Alas, we live in a noisy world of sound bites. As a reporter, I have to report that the beauty queen really wants to feed the hungry, that the movie star who earns more than my neighborhood really cares for the poor, and that the politician cares more about his constituents than his next election. In the world of sound bites, I know from experience that all the usual suspects won’t shut up in 2011. So, my profoundest hope–other than learning that soup makers have decided we don’t need all that damn salt–is that we’ll just stop listening to the people who can’t stop talking.

If silence is golden, then noise must be fool’s gold. All the more reason in 2011 to ask why the people who should shut up won’t give us a moment’s peace.

As a hack writer, I’m paid to listen. Since you’re not, you can tune out all those people who need to shut up in 2011.


Real journalists vs. great targets for satire

I am often critical of journalists. That’s because my father was a journalist and journalism educator, and I heard a lot from him while I was growing up how real journalists ought to approach the skills and ethics of their profession

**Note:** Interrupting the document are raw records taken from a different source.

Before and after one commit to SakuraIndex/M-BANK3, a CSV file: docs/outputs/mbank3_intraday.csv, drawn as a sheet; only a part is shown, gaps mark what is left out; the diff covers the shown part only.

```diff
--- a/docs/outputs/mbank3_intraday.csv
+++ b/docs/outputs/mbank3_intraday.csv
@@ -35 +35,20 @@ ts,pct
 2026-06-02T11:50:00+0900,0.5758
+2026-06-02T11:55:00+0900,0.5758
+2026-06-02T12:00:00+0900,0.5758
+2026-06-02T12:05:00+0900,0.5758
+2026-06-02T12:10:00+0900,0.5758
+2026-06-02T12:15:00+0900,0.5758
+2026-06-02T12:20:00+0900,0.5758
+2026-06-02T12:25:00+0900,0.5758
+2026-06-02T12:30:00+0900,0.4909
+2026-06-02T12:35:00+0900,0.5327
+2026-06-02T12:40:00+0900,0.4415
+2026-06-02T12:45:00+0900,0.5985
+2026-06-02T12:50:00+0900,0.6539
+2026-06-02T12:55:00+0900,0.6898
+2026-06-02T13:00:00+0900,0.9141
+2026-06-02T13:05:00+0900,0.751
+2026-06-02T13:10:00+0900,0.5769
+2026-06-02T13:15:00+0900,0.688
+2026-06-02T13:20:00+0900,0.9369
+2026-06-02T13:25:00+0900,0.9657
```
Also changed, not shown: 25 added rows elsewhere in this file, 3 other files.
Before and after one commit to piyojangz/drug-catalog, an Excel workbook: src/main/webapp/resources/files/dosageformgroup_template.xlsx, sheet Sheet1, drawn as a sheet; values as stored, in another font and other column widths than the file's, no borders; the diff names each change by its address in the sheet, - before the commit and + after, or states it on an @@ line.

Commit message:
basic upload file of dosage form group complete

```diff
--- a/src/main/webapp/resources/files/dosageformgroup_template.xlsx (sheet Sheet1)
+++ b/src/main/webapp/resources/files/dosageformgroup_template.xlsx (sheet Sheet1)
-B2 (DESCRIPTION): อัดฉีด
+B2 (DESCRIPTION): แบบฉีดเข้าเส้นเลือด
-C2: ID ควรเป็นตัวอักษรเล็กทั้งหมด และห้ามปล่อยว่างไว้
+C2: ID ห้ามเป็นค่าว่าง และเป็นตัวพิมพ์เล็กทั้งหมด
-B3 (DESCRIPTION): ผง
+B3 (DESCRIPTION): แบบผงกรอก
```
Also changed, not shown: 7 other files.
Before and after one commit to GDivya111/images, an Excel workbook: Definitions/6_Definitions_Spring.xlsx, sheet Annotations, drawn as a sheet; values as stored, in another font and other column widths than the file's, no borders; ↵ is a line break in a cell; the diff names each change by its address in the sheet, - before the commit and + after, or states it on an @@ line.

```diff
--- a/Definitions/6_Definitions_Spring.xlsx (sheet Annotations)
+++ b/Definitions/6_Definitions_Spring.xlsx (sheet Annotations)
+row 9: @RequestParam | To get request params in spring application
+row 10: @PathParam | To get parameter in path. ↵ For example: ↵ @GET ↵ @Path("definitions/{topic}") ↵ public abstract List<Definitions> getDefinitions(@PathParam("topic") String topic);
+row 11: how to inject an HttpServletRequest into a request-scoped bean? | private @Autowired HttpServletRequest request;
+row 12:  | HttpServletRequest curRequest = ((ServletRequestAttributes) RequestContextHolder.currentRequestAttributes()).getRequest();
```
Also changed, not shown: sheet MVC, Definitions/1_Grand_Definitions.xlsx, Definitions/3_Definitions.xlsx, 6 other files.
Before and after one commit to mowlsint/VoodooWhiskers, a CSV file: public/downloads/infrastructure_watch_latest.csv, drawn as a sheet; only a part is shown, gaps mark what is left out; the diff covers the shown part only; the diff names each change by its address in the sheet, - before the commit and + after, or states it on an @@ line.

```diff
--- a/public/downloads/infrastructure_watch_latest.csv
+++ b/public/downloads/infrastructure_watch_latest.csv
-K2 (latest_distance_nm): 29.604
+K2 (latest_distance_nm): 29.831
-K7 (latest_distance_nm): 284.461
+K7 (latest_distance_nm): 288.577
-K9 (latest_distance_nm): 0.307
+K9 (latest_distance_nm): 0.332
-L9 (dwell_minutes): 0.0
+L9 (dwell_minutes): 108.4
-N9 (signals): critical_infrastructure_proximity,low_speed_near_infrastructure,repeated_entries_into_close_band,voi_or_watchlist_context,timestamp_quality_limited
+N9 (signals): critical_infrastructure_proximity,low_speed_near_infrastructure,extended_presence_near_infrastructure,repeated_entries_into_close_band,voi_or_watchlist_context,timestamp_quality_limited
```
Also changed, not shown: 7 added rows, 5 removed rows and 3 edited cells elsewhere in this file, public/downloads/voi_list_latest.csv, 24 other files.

HowToReportSeveral years ago, I accepted a posthumously awarded press association award on behalf of my father, Laurence R. Campbell (1903-1987). Standing up there in front of a room full of veteran student publications advisers, a few of whom were once my father’s students, I wondered how a writer who didn’t follow in his father’s footsteps could possibly connect with the audience.

All I knew to say was: “I worked as a college journalism instructor and student publications adviser for three years. I have to tell you that I felt like I was on a runaway horse.”

They knew what I meant. My father spent his life training others to be real journalists. He wrote hundreds of trade publication articles, ran summer journalism institutes and authored or co-authored numerous textbooks. The advisers attending that Florida scholastic Press Association convention in Tampa knew these books better than I even though I was there when Dad wrote them. I think, though, that I connected with the luncheon audience that day because, while I was an outsider, I cared a great deal about the profession.

SeaOfFireCoverWith my novel Jock Stewart and the Missing Sea of Fire coming out this summer from Vanilla Heart Publishing, I’m still an outsider looking into a world my father knew so well. My novel is a thriller with a lot of satire and comedy in it. To some extent, I’m satirizing the journalism profession and to some extent, I’m satirizing some of the pretentious people who make the news.

If I didn’t care, I couldn’t write the satire. I’m not a real journalist, but I know what one looks like and how he or she ought to act. For me, it was a real hoot poking fun at those who don’t live up to my expectations. I think my father would understand.

Copyright (c) 2009 by Malcolm R. Campbell